“In a boisterous, complicated, loving and very large Catholic family, Sheila Kindellan-Sheehan found her voice. Now, in the journey back to the world of her past, she brings us compelling stories, full of hard-won wisdom and grace, and the best description of the snowsuit imprisonment I've ever read.”
Karen Levine - CBC Producer
The memories are firmly rooted in a Canadian/Irish Catholic upbringing, yet Kindellan-Sheehan manages to capture, with clarity and insight, moments and experiences we can all relate to: seemingly innocuous yet unforgettable and life-altering.
Cindy Durack, Journal of Irish Studies
Sheila’s Take is a book of memory with cognizance. This unique collection of short stories, the focus of a sharp eye and ...
READ MORE... an easy smile, is told with the voice of a poet and the touch of a common, everyday sensibility. Ms. Kindellan-Sheehan brings to life the memories of an Irish childhood and young adulthood, concluding with the bittersweet circumstances of mid life.

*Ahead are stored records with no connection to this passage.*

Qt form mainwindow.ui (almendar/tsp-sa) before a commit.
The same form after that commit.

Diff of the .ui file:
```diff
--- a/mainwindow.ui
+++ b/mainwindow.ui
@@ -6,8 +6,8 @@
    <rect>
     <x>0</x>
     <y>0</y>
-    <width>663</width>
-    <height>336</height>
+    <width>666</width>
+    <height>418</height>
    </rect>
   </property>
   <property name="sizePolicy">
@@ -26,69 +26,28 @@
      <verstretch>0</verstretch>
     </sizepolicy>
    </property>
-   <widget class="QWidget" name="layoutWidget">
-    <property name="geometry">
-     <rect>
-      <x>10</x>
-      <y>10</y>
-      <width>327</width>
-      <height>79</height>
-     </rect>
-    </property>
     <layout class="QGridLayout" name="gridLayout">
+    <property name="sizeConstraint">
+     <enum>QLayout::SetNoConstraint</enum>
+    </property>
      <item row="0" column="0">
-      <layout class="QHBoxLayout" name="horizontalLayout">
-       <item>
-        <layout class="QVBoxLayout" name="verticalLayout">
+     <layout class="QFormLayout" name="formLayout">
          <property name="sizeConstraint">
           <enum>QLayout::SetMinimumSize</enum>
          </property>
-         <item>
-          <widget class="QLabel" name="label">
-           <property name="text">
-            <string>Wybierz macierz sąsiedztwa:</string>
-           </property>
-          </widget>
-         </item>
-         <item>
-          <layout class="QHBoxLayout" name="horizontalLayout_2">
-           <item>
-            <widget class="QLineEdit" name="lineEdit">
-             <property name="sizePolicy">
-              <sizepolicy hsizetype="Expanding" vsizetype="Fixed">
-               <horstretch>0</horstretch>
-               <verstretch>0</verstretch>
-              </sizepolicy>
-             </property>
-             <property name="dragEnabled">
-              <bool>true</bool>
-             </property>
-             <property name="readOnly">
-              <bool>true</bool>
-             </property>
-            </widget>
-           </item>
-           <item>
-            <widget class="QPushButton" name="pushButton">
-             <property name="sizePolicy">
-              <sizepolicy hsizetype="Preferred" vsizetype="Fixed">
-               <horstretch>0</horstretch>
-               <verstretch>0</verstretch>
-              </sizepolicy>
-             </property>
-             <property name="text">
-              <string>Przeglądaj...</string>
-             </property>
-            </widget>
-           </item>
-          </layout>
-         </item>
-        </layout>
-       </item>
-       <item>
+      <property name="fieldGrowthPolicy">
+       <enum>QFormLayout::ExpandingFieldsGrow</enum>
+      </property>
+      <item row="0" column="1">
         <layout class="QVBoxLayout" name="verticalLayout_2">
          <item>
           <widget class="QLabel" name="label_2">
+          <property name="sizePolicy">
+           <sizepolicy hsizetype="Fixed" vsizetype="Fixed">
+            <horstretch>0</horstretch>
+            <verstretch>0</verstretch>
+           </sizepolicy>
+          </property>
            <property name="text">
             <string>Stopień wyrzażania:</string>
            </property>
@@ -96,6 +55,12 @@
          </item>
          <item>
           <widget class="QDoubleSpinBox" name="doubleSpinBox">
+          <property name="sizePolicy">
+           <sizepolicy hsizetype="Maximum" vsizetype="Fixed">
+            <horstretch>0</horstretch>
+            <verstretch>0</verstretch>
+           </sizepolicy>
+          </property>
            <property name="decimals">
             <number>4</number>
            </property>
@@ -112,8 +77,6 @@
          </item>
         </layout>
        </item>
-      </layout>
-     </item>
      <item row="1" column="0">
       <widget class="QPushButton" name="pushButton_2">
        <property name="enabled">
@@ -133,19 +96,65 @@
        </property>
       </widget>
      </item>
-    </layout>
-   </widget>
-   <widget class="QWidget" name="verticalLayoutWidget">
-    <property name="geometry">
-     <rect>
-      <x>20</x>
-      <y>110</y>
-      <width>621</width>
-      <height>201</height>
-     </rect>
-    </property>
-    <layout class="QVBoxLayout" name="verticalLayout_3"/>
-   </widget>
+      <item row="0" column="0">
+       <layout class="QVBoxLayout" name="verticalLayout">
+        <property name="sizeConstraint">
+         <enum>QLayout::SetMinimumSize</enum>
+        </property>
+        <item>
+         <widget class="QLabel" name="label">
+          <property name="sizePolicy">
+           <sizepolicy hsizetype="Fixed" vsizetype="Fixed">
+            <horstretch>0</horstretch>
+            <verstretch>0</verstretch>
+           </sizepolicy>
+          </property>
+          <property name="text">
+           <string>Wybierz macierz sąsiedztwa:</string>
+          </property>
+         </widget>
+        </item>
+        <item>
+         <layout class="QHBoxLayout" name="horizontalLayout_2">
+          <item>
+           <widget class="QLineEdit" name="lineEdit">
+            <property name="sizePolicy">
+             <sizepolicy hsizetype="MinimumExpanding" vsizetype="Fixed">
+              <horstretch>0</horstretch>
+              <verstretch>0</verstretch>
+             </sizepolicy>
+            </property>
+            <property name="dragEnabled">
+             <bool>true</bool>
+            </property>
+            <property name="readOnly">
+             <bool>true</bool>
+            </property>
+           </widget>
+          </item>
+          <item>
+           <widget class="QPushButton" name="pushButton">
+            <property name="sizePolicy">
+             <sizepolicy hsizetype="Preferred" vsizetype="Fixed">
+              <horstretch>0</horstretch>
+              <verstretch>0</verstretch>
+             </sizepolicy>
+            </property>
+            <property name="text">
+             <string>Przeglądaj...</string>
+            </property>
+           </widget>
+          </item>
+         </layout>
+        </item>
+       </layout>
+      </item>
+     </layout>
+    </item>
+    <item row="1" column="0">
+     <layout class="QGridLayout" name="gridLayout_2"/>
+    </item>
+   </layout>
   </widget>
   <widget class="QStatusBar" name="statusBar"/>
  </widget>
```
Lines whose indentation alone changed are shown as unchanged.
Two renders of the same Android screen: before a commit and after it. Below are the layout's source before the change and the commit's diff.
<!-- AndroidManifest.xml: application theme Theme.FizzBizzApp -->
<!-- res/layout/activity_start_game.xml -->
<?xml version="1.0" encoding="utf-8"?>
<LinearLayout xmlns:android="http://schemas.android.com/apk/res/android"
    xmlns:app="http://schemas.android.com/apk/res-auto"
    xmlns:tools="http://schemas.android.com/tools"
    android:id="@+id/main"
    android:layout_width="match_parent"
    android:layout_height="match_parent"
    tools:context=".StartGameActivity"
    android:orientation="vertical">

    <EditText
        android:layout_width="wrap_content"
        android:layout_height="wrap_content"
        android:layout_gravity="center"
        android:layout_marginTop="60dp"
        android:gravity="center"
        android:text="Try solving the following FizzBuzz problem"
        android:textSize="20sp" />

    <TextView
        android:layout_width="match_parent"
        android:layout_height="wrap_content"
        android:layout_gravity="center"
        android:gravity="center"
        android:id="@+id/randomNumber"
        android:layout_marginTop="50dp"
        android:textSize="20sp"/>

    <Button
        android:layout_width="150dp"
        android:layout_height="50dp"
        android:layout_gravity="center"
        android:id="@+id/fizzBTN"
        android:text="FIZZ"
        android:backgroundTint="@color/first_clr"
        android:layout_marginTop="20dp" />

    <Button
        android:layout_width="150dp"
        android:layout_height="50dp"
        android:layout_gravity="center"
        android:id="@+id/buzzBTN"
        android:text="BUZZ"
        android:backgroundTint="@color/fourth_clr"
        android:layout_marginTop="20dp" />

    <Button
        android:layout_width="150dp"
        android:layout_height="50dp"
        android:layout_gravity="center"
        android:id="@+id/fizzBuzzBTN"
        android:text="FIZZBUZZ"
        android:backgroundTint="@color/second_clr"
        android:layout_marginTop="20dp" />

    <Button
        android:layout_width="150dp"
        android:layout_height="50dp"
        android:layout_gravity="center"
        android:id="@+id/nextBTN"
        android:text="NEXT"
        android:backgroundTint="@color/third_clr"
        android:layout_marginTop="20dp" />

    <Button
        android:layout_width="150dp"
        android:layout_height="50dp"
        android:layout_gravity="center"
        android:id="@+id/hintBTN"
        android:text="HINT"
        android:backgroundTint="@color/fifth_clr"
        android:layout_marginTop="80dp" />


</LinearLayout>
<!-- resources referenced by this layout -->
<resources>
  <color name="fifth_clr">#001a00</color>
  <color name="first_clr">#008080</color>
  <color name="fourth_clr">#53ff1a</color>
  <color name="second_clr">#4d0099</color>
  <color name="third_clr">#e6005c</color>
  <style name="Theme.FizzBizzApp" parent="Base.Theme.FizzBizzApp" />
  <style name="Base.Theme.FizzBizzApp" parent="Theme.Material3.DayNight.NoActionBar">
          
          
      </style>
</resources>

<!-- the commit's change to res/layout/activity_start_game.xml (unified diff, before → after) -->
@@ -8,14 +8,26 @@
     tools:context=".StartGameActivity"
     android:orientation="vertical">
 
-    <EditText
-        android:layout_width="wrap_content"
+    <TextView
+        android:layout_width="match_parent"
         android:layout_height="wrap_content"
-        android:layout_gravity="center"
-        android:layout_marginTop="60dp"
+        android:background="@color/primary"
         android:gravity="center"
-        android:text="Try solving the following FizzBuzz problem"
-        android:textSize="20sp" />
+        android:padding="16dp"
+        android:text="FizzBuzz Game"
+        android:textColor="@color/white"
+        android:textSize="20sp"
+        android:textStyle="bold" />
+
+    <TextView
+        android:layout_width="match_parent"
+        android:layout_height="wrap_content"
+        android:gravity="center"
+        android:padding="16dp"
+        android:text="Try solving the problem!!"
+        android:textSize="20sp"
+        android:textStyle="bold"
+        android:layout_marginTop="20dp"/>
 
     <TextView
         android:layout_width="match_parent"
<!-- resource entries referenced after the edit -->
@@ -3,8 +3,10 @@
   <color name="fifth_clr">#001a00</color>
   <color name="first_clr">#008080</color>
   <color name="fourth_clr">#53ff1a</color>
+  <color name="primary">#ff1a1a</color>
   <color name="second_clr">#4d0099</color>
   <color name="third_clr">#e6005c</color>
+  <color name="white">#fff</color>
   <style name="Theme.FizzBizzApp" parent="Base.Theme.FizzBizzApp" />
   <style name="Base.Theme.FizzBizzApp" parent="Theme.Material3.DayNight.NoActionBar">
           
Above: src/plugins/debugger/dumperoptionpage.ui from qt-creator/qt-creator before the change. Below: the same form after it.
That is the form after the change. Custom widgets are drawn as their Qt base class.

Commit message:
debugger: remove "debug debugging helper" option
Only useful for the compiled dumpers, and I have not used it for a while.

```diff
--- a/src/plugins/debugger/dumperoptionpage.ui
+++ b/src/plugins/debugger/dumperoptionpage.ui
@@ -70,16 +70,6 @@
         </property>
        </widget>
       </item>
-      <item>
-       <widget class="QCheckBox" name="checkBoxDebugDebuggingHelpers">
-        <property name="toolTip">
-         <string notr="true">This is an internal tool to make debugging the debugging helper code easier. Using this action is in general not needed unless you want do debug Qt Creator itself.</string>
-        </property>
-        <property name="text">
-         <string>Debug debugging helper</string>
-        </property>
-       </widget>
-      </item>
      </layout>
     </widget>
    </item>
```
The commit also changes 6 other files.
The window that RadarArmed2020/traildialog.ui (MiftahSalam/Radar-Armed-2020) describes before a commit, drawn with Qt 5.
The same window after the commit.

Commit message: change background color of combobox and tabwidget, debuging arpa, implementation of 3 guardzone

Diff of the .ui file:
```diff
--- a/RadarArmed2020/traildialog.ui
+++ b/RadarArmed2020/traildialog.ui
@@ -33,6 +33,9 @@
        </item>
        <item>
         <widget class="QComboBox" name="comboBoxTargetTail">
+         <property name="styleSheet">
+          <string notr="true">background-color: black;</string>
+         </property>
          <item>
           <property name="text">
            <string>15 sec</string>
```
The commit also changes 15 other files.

My mother never ate lunch with us, but drawing in her knees and cupping her chin, she’d listen to our adventures. When we finished eating, she’d tell Kay to sit at one end of the blanket, me at the other, placing the little ones between us. ‘Watch over each other; I won’t be long.’ Off came the pink and white-striped halter and the sun skirt, and with them the trappings of motherhood. In their stead stood a tall, handsome, big-boned woman in a black bathing suit. Without looking back at us, without pausing to test the frigid water, she’d wade in past her waist, sprinkle both shoulders with icy water and in seconds dive, disappearing into the St. Lawrence. We held onto one another on the blanket, afraid we had lost her, afraid she had left us, afraid the river had claimed her. In those long seconds I felt lonely, and small. Then, with the grace of a dolphin she’d rise from the river with water tumbling from her dark curls and begin her swim. The smooth cutting stroke and confident rhythm of her long arms propelled this amazon into a thing of beauty that years before had captured my father’s heart and now took ours. In these rarefied moments she was someone quite apart from us, and we burst with tenderness that this remarkable wet creature belonged to us. Then, perhaps for the joyous freedom she found in the river, my mother would laugh aloud, becoming once more the ‘laughing Margaret’ of her university days. From afar, leaning forward on the blanket, we’d sit in awe.